Return, from the lines below, each one that includes the word "experiences".

Code change snippets:
☆ ☆ ☆ ☆ ☆ ☆ ☆
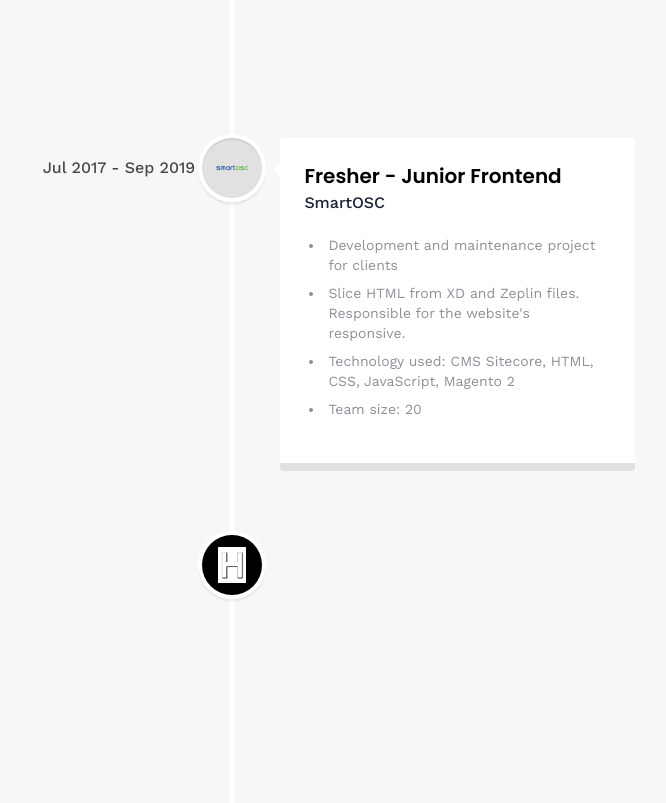
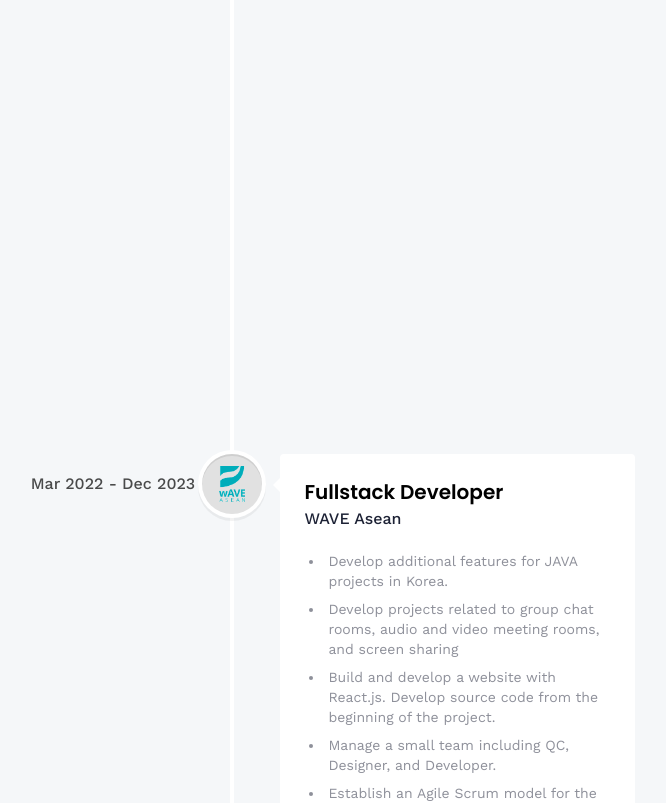
Before and after one commit to baophung020394/phunggiabao-portfolio, a React (Vite) app: page /about in a window 1280 px wide. Shown: the part 1240-2043 px from the top of the page, without its empty margins (408-1074 px from the left). Built offline with nearby package versions, Linux system fonts and the light colour scheme; no server answers.

Commit message:
reverse expericence work

```diff
--- a/src/pages/About.jsx
+++ b/src/pages/About.jsx
@@ -56,7 +56,7 @@ const About = () => {
 
         <div className="mt-12 flex">
           <VerticalTimeline>
-            {experiences.map((experience, index) => (
+            {experiences.reverse().map((experience, index) => (
               <VerticalTimelineElement
                 key={experience.company_name}
                 date={experience.date}
```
☆ ☆ ☆ ☆ ☆ ☆ ☆
● **Answer to this task**:
-            {experiences.map((experience, index) => (
+            {experiences.reverse().map((experience, index) => (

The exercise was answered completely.